* **Task instructions**: For the data below, work out the number of lines containing the string "const" and answer with that number only.

* **Information shown**:
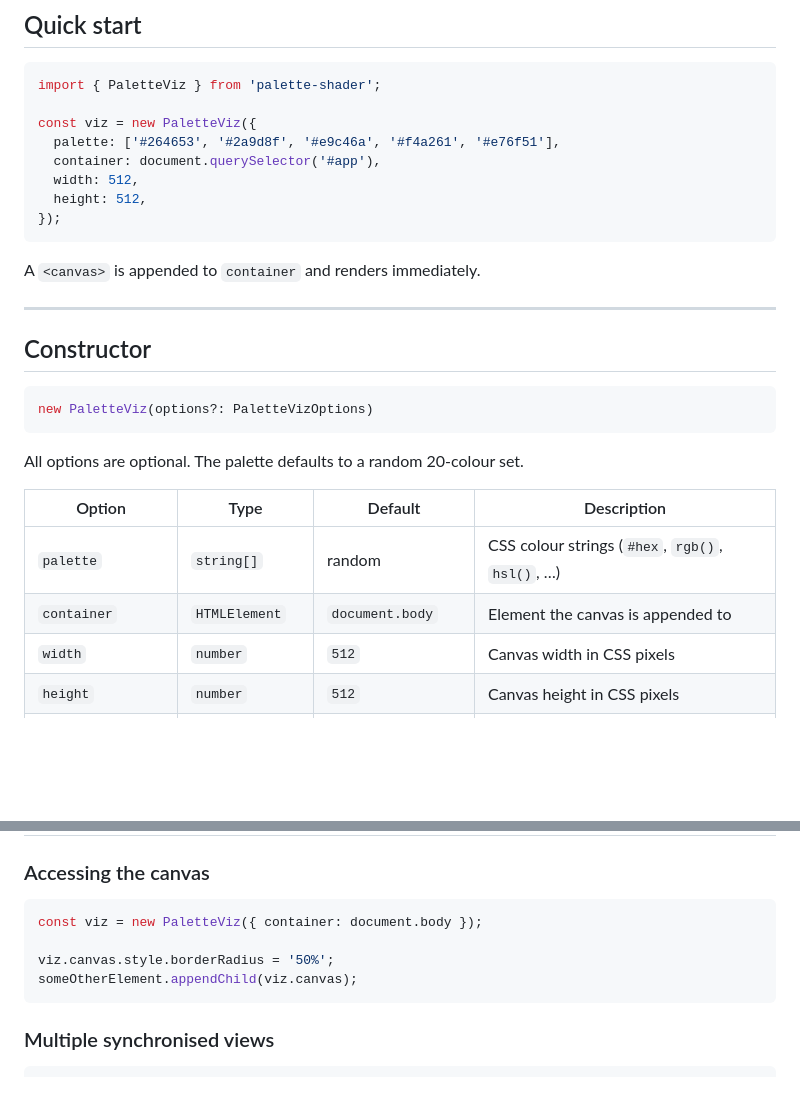
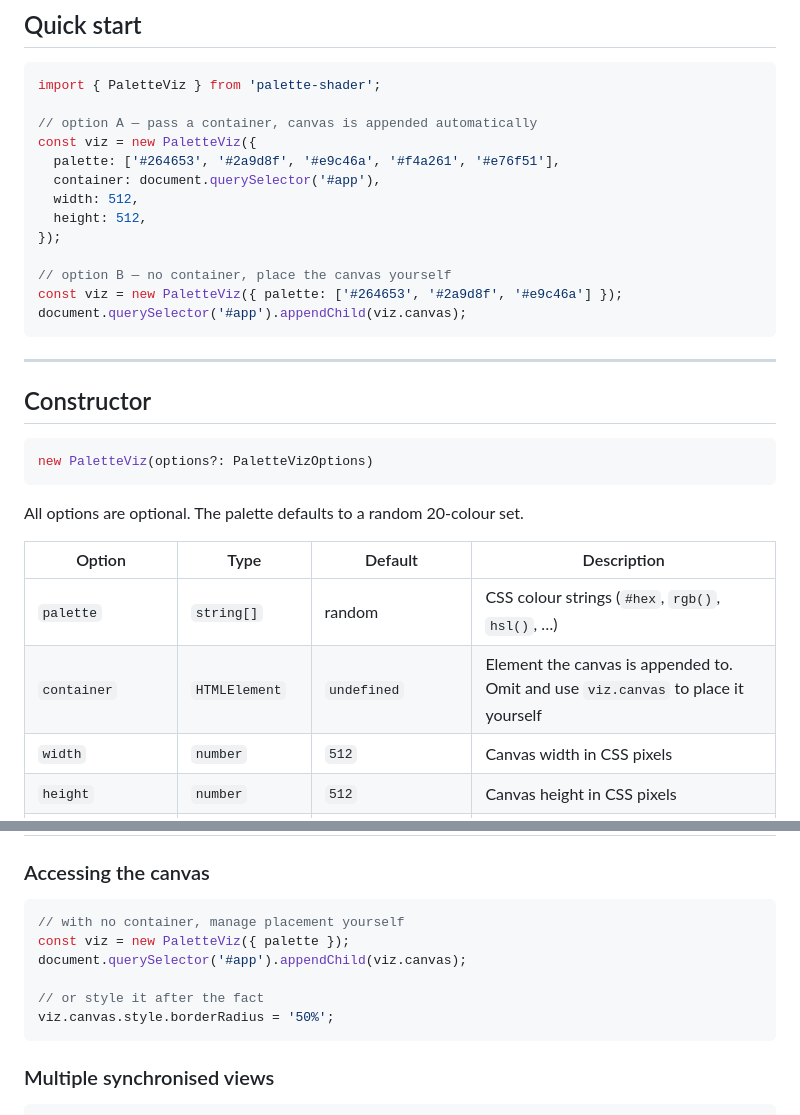
Before and after one commit to meodai/color-palette-shader, a Markdown page: README.md, 2 parts joined by grey strips. Rendered like a GitHub page; blank space fills up the shorter version.

Commit message:
fix: update README to clarify container usage and canvas placement options

````diff
--- a/README.md
+++ b/README.md
@@ -21,15 +21,18 @@ npm install three
 ```js
 import { PaletteViz } from 'palette-shader';
 
+// option A — pass a container, canvas is appended automatically
 const viz = new PaletteViz({
   palette: ['#264653', '#2a9d8f', '#e9c46a', '#f4a261', '#e76f51'],
   container: document.querySelector('#app'),
   width: 512,
   height: 512,
 });
+
+// option B — no container, place the canvas yourself
+const viz = new PaletteViz({ palette: ['#264653', '#2a9d8f', '#e9c46a'] });
+document.querySelector('#app').appendChild(viz.canvas);
 ```
-
-A `<canvas>` is appended to `container` and renders immediately.
 
 ---
 
@@ -44,7 +47,7 @@ All options are optional. The palette defaults to a random 20-colour set.
 | Option | Type | Default | Description |
 |---|---|---|---|
 | `palette` | `string[]` | random | CSS colour strings (`#hex`, `rgb()`, `hsl()`, …) |
-| `container` | `HTMLElement` | `document.body` | Element the canvas is appended to |
+| `container` | `HTMLElement` | `undefined` | Element the canvas is appended to. Omit and use `viz.canvas` to place it yourself |
 | `width` | `number` | `512` | Canvas width in CSS pixels |
 | `height` | `number` | `512` | Canvas height in CSS pixels |
 | `pixelRatio` | `number` | `devicePixelRatio` | Renderer pixel ratio |
@@ -159,10 +162,12 @@ Controls how "nearest palette colour" is determined per pixel.
 ### Accessing the canvas
 
 ```js
-const viz = new PaletteViz({ container: document.body });
+// with no container, manage placement yourself
+const viz = new PaletteViz({ palette });
+document.querySelector('#app').appendChild(viz.canvas);
 
+// or style it after the fact
 viz.canvas.style.borderRadius = '50%';
-someOtherElement.appendChild(viz.canvas);
 ```
 
 ### Multiple synchronised views
````
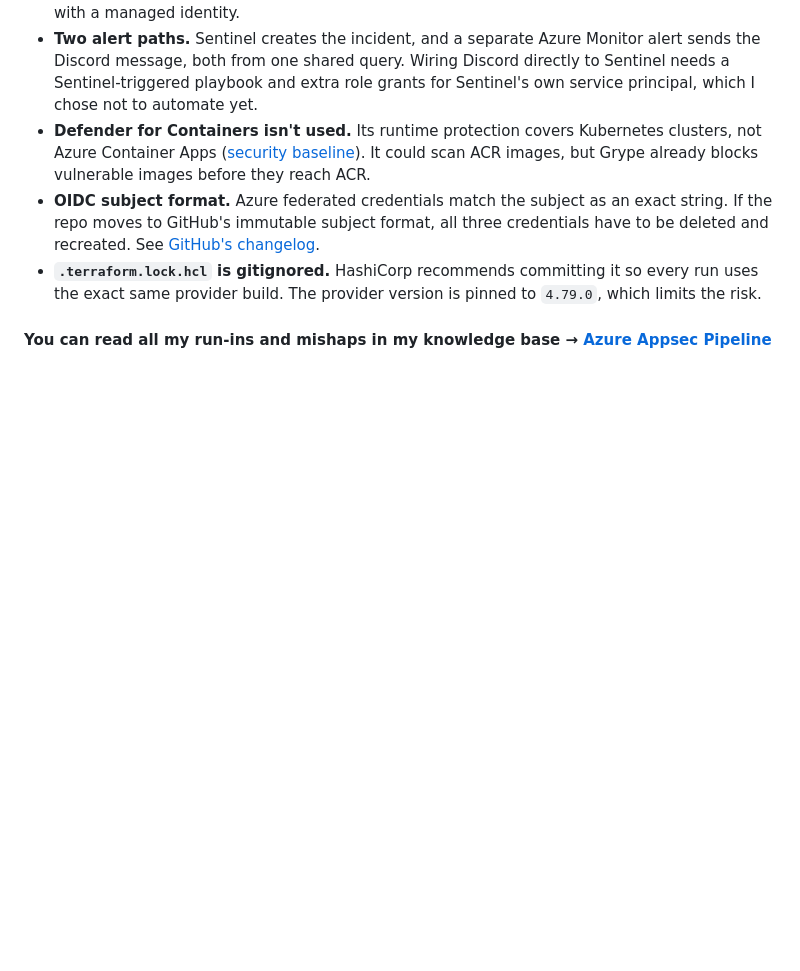
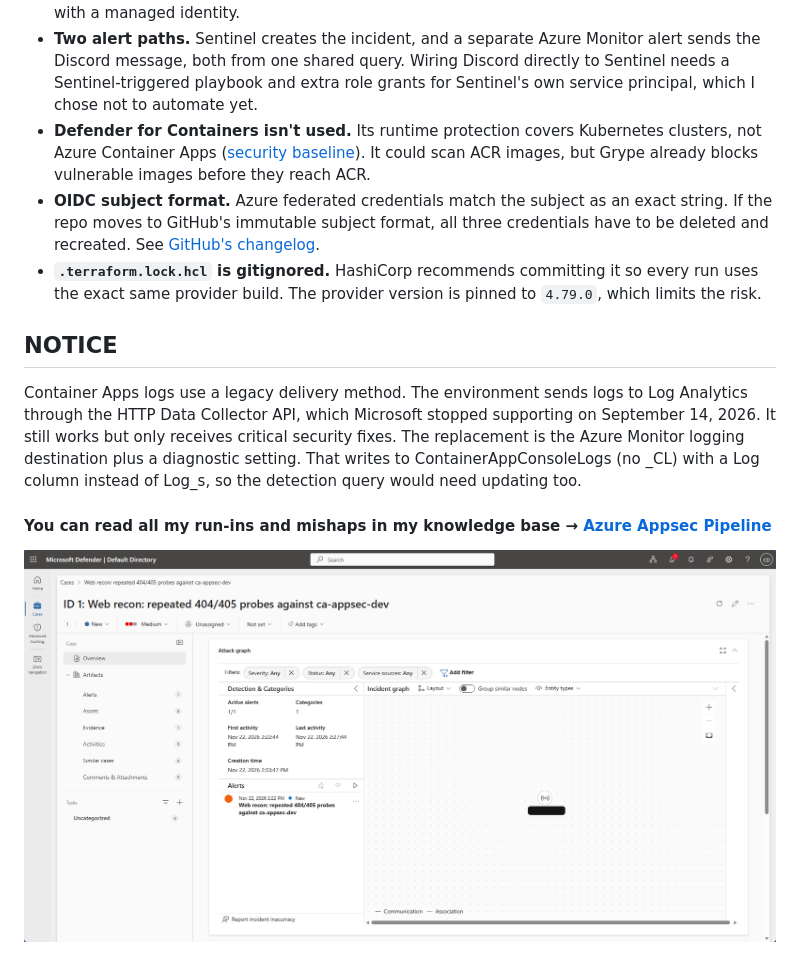
Before and after one commit to ArtistYay/azure-appsec-pipeline, a Markdown page: README.md, the part around the change. GitHub-like rendering; pictures changed too: docs/images/sentinel-incident.png (added); blank space fills up the shorter version.

Commit message:
added image of incident and notice to the readme

```diff
--- a/README.md
+++ b/README.md
@@ -322,4 +322,10 @@ These are deliberate calls for a portfolio project, documented so they read as d
 - **OIDC subject format.** Azure federated credentials match the subject as an exact string. If the repo moves to GitHub's immutable subject format, all three credentials have to be deleted and recreated. See [GitHub's changelog](https://github.blog/changelog/2026-04-23-immutable-subject-claims-for-github-actions-oidc-tokens/).
 - **`.terraform.lock.hcl` is gitignored.** HashiCorp recommends committing it so every run uses the exact same provider build. The provider version is pinned to `4.79.0`, which limits the risk.
 
+## NOTICE
+
+Container Apps logs use a legacy delivery method. The environment sends logs to Log Analytics through the HTTP Data Collector API, which Microsoft stopped supporting on September 14, 2026. It still works but only receives critical security fixes. The replacement is the Azure Monitor logging destination plus a diagnostic setting. That writes to ContainerAppConsoleLogs (no _CL) with a Log column instead of Log_s, so the detection query would need updating too.
+
 #### You can read all my run-ins and mishaps in my knowledge base → [Azure Appsec Pipeline](https://notes.artistuniverse.tech/personal_projects/azure_appsec_pipeline/)
+
+![Sentinel incident](docs/images/sentinel-incident.png)
```
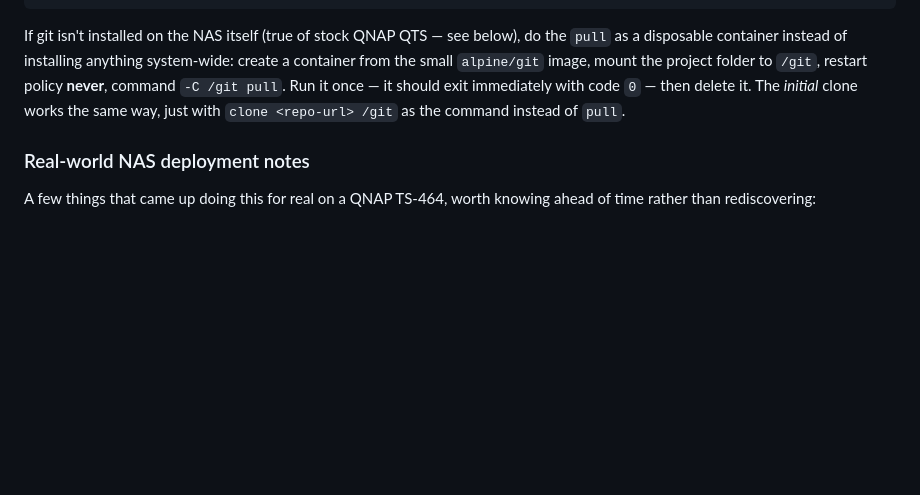
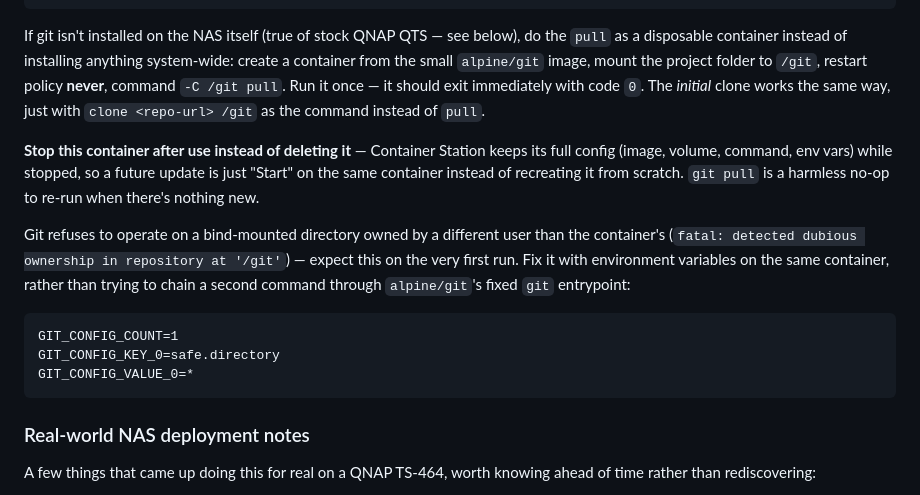
Before and after one commit to davidguillemet/podcast-summarizer, a Markdown page: README.md, the part around the change. Rendered like a GitHub page; blank space fills up the shorter version.

Commit message:
Document the alpine/git safe.directory fix and stop-don't-delete tip
Bind-mounting a host folder into alpine/git triggers git's "dubious
ownership" safety check on first run; fix it via GIT_CONFIG_COUNT/KEY/
VALUE env vars rather than trying to chain a second command through
the image's fixed git entrypoint. Also: stop that container after use
instead of deleting it — Container Station keeps its config while
stopped, so a future update is "Start" instead of recreating it with
every parameter again.

Co-Authored-By: Claude Opus 5 <noreply@anthropic.com>

````diff
--- a/README.md
+++ b/README.md
@@ -291,9 +291,24 @@ sudo docker compose up -d --build
 If git isn't installed on the NAS itself (true of stock QNAP QTS — see below), do the `pull`
 as a disposable container instead of installing anything system-wide: create a container from
 the small `alpine/git` image, mount the project folder to `/git`, restart policy **never**,
-command `-C /git pull`. Run it once — it should exit immediately with code `0` — then delete
-it. The *initial* clone works the same way, just with `clone <repo-url> /git` as the command
-instead of `pull`.
+command `-C /git pull`. Run it once — it should exit immediately with code `0`. The *initial*
+clone works the same way, just with `clone <repo-url> /git` as the command instead of `pull`.
+
+**Stop this container after use instead of deleting it** — Container Station keeps its full
+config (image, volume, command, env vars) while stopped, so a future update is just "Start" on
+the same container instead of recreating it from scratch. `git pull` is a harmless no-op to
+re-run when there's nothing new.
+
+Git refuses to operate on a bind-mounted directory owned by a different user than the
+container's (`fatal: detected dubious ownership in repository at '/git'`) — expect this on the
+very first run. Fix it with environment variables on the same container, rather than trying to
+chain a second command through `alpine/git`'s fixed `git` entrypoint:
+
+```
+GIT_CONFIG_COUNT=1
+GIT_CONFIG_KEY_0=safe.directory
+GIT_CONFIG_VALUE_0=*
+```
 
 ### Real-world NAS deployment notes
 
````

* **Task result**: 4